After a long and fruitful life, Wessel Marais sadly passed away in April 2009.
Style and Format
Wessel Marais’ studies of landscapes, city scenes and flowers are full of life. Cape Coons pulsating with boisterousness and the joy of living, and children playing in gay abandon, have become sought-after collectors’ items throughout South Africa.
Wessel believed that a skilled artist must be able to interpret any subject matter successfully on canvas. His personal preferences were to portray everyday scenes with an innate playful, abandon and poetic intuition. His ability to portray the captivating play of light and shadow in vibrant colours was a gift, which is highly appreciated by his many admirers.
“When I’m at work,” said Wessel, “I am totally absorbed with the intangible elements of the subject matter I try to portray.

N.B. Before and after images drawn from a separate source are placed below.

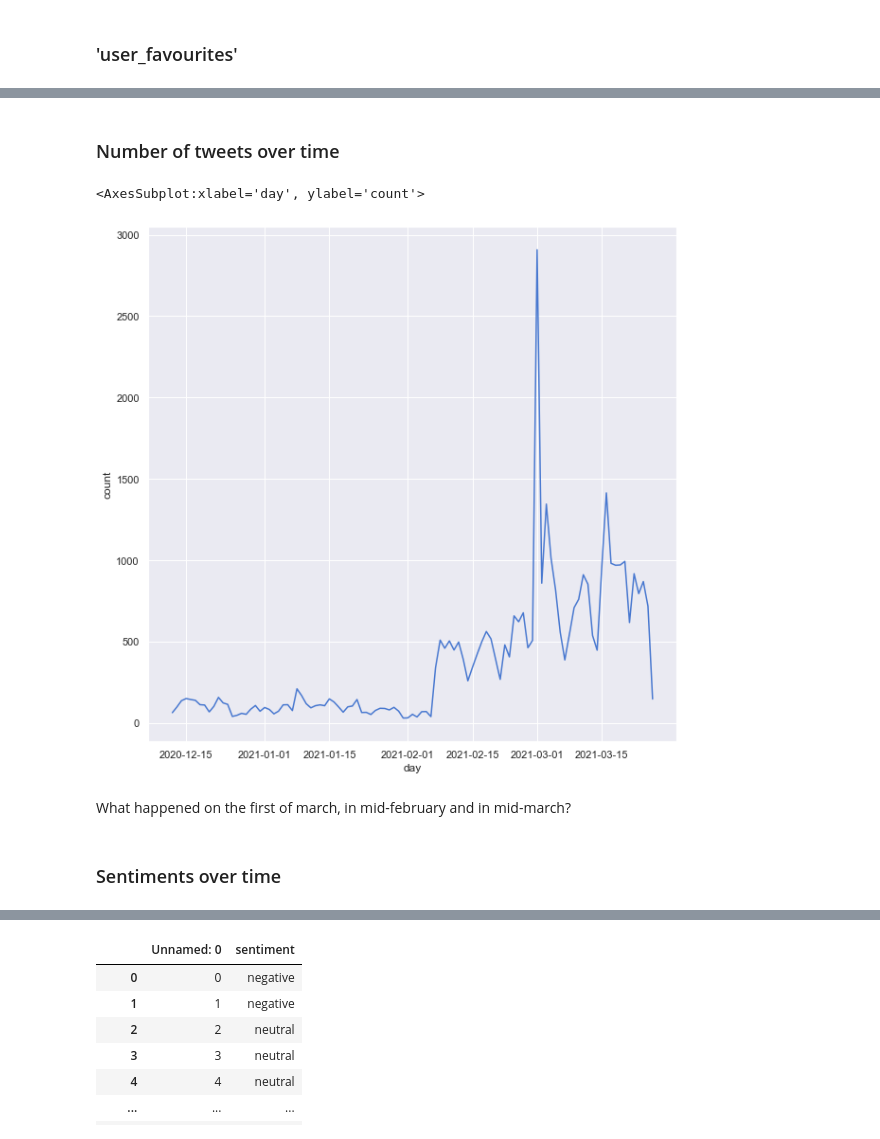
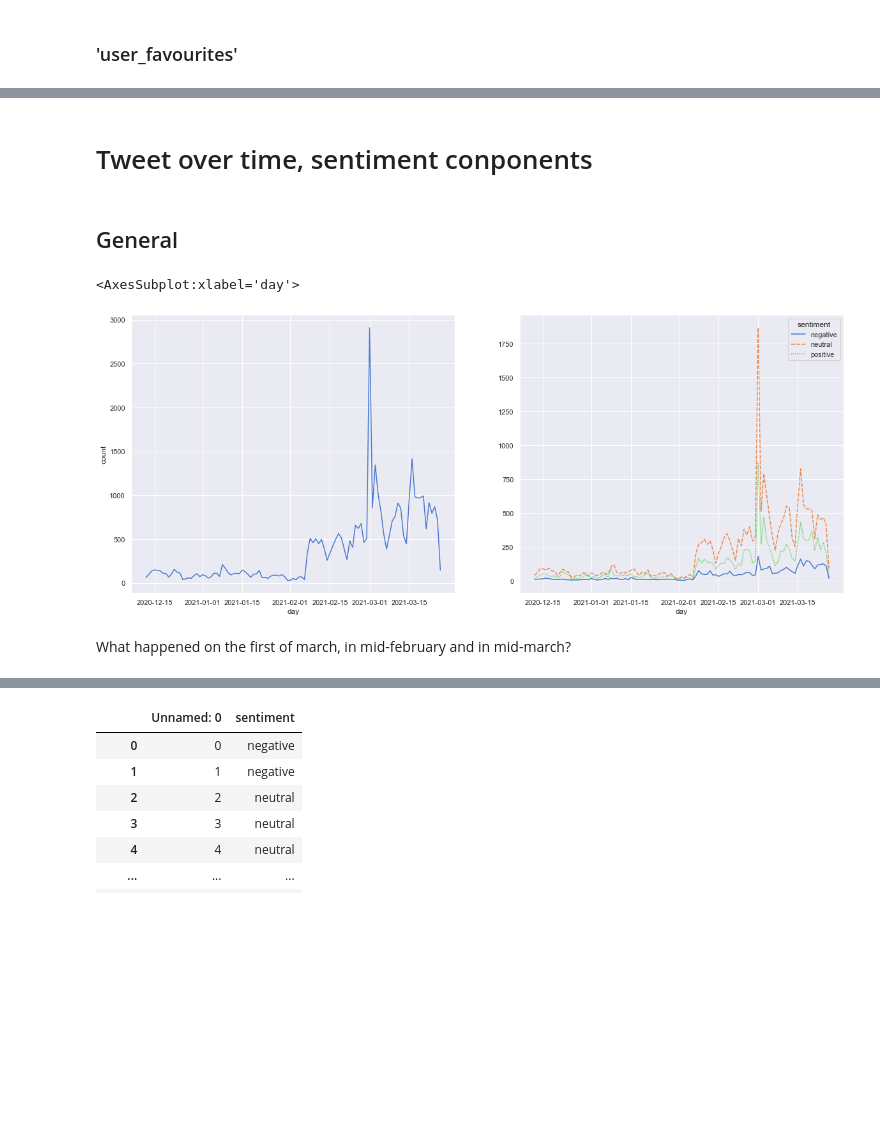
Before and after one commit to BiBa-01/Capstone_Covid, a Jupyter notebook: TweetsEDA.ipynb, the cells around one changed output, grey strips where cells are left out. Drawn from its saved outputs; the diff is of its cells as text; code cells hidden in the pictures; blank space fills up the shorter version.

```diff
--- a/TweetsEDA.ipynb
+++ b/TweetsEDA.ipynb
@@ -757,14 +747,5 @@ df_tweety.text = df_tweety.text.apply(lambda x:' '.join([word for word in x.spli
 # %%
-#tokenize
-#df_tweety.text = df_tweety.text.apply(lambda x: ' '.join([word_tokenize(word) for word in x.split() ]))
+df_tweety.text = df_tweety.text.apply(lambda x: clean_tweet_vader(x))
-# %%
-# stemming
-stemmer = PorterStemmer()
-df_tweety.text = df_tweety.text.apply(lambda x: ' '.join([stemmer.stem(word) for word in x.split() ]))
-# %%
-# lemmazation
-lemmatizer = WordNetLemmatizer()
-df_tweety.text = df_tweety.text.apply(lambda x: ' '.join([lemmatizer.lemmatize(word) for word in x.split() ]))
 # %% [markdown]
 Try to turn abbreviations into regular strings
 # %%
@@ -852,0 +900,10 @@ df_merge
+# %%
+# TextBlob - Python library for processing textual data
+from textblob import TextBlob
+
+# Matplotlib - plotting library to create graphs and charts
+import matplotlib.pyplot as plt
+
+# Settings for Matplotlib graphs and charts
+from pylab import rcParams
+rcParams['figure.figsize'] = 12, 8
@@ -992,18 +1112,26 @@ sns.barplot(x='user_favourites', y='user_name',  hue='sentiment', orient='h', da
 # %%
 #df_tweety = pd.concat([df_tweety, pd.get_dummies(df_tweety['sentiment'], drop_first=False)], axis=1)
 # %% [markdown]
-### Number of tweets over time
+# Tweet over time, sentiment conponents
+# %% [markdown]
+## General
 # %%
 over_days = df_tweety.groupby(['day'])['index'].count().reset_index()
 over_days.columns = ['day', 'count']
 
-f, ax = plt.subplots(1,1, figsize=(10, 10))
+tweety_wide = pd.pivot_table(df_tweety, index='day', columns='sentiment', values='index', aggfunc=pd.Series.nunique)
+
+plt.figure(figsize = (20, 8))
+plt.subplot(1, 2, 1)
+
+plt.subplot(1, 2, 1)
 sns.lineplot(x="day", y="count",
              data=over_days)
+
+plt.subplot(1, 2, 2)
+sns.lineplot(data=tweety_wide)
 # %% [output]
-<AxesSubplot:xlabel='day', ylabel='count'>
+<AxesSubplot:xlabel='day'>
-[figure, old version]
+[figure, new version]
 # %% [markdown]
 What happened on the first of march, in mid-february and in mid-march?
-# %% [markdown]
-### Sentiments over time
```
Also changed, not shown: parts of 87 cells of this notebook, 3 other files.
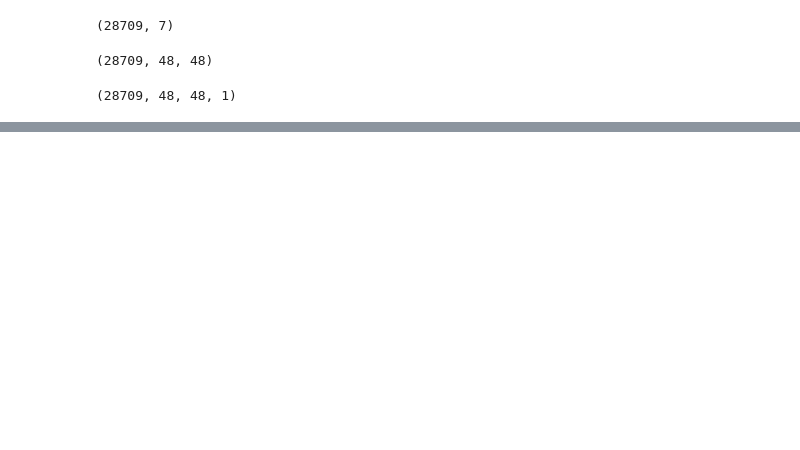
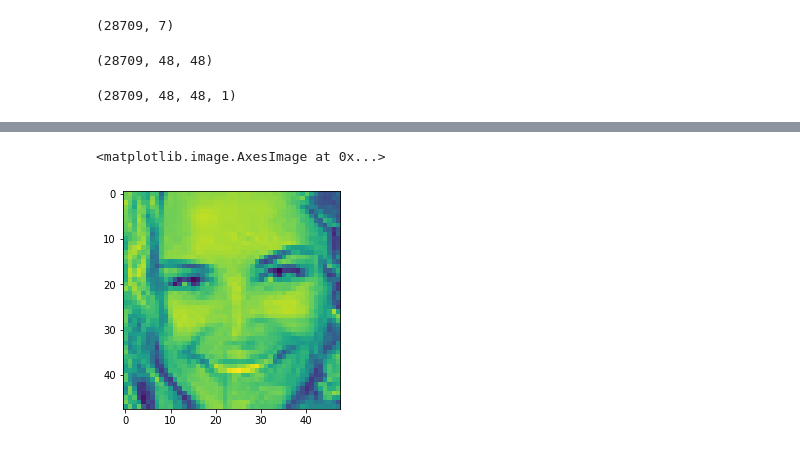
Before and after one commit to joelweber97/Python3_Emotion_Classifier, a Jupyter notebook: label_creator.ipynb, the cells around one changed output, grey strips where cells are left out. Drawn from its saved outputs; the diff is of its cells as text; code cells hidden in the pictures; blank space fills up the shorter version.

```diff
--- a/label_creator.ipynb
+++ b/label_creator.ipynb
@@ -158,0 +225,5 @@ WARNING:tensorflow:Large dropout rate: 0.6 (>0.5). In TensorFlow 2.x, dropout()
+# %%
+plt.imshow(single_image3)
+# %% [output]
+<matplotlib.image.AxesImage at 0x...>
+[figure, added]
```
Also changed, not shown: parts of 27 cells of this notebook.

It is not so much the subject that matters, but the mystic energy floating from it that I try to capture in my oils. Sometimes I think I come close to succeeding in the capture of the indefinable element some people describe as art. I am however still learning, drawing most of my inspiration while flying my plane, a glider which has made it possible to realise my ambition of becoming a pilot”.
Wessel continued to improve in both style and execution throughout his life – developing the great use of translucent colour and light that have given many of his works a captivating “Turneresque” quality. As with sound investment theory, the sooner one starts collecting Wessel’s work, the more gratifying will be your investment in taste and value. Wessel’s work has been appreciating at close to 20% per annum since the mid to late 1990’s.
Wessel Marais’ work has been extensively collected by private individuals and corporations alike, both in South Africa and internationally. Although much of Wessel’s subject matter is South African, his style and manner of painting have a global appeal.